* **REQUIRED ACTION**
Take the data below and filter it for lines containing the word "docs"; show each line found.

* **DATA SUPPLIED**
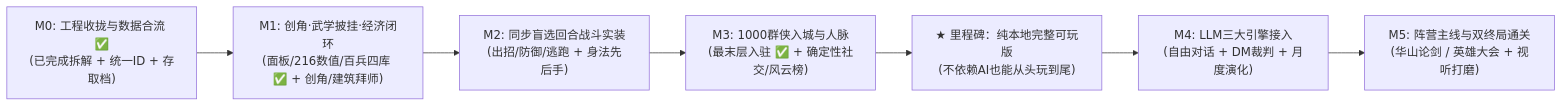
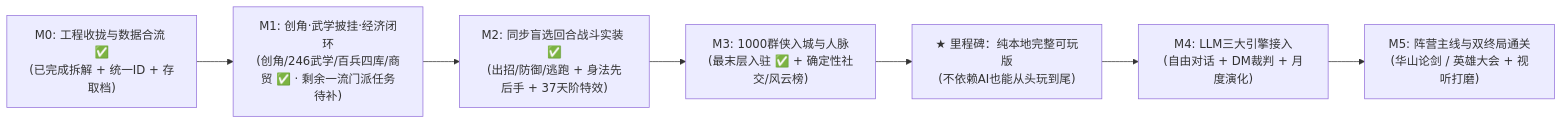
Before and after one commit to zhby99/northern-song-chronicles: the diagram in docs/ROADMAP_AND_TODO.md, drawn with Mermaid. The commit also changed other lines of this file and 1 other file, not shown here.

Commit message:
docs: sync ROADMAP_AND_TODO and AGENTS.md with current milestones

````diff
--- a/docs/ROADMAP_AND_TODO.md
+++ b/docs/ROADMAP_AND_TODO.md
@@ -38,9 +38,9 @@
 ```mermaid
 flowchart LR
-    M0["M0: 工程收拢与数据合流 ✅<br/>(已完成拆解 + 统一ID + 存取档)"] --> M1["M1: 创角·武学披挂·经济闭环<br/>(面板/216数值/百兵四库 ✅ + 创角/建筑拜师)"]
-    M1 --> M2["M2: 同步盲选回合战斗实装<br/>(出招/防御/逃跑 + 身法先后手)"]
+    M0["M0: 工程收拢与数据合流 ✅<br/>(已完成拆解 + 统一ID + 存取档)"] --> M1["M1: 创角·武学披挂·经济闭环<br/>(创角/246武学/百兵四库/商贸 ✅ · 剩余一流门派任务待补)"]
+    M1 --> M2["M2: 同步盲选回合战斗实装 ✅<br/>(出招/防御/逃跑 + 身法先后手 + 37天阶特效)"]
     M2 --> M3["M3: 1000群侠入城与人脉<br/>(最末层入驻 ✅ + 确定性社交/风云榜)"]
     M3 --> Playable["★ 里程碑：纯本地完整可玩版<br/>(不依赖AI也能从头玩到尾)"]
     Playable --> M4["M4: LLM三大引擎接入<br/>(自由对话 + DM裁判 + 月度演化)"]
     M4 --> M5["M5: 阵营主线与双终局通关<br/>(华山论剑 / 英雄大会 + 视听打磨)"]
 ```
````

* **PROBLEM SOLUTION**
Before and after one commit to zhby99/northern-song-chronicles: the diagram in docs/ROADMAP_AND_TODO.md, drawn with Mermaid. The commit also changed other lines of this file and 1 other file, not shown here.
docs: sync ROADMAP_AND_TODO and AGENTS.md with current milestones
--- a/docs/ROADMAP_AND_TODO.md
+++ b/docs/ROADMAP_AND_TODO.md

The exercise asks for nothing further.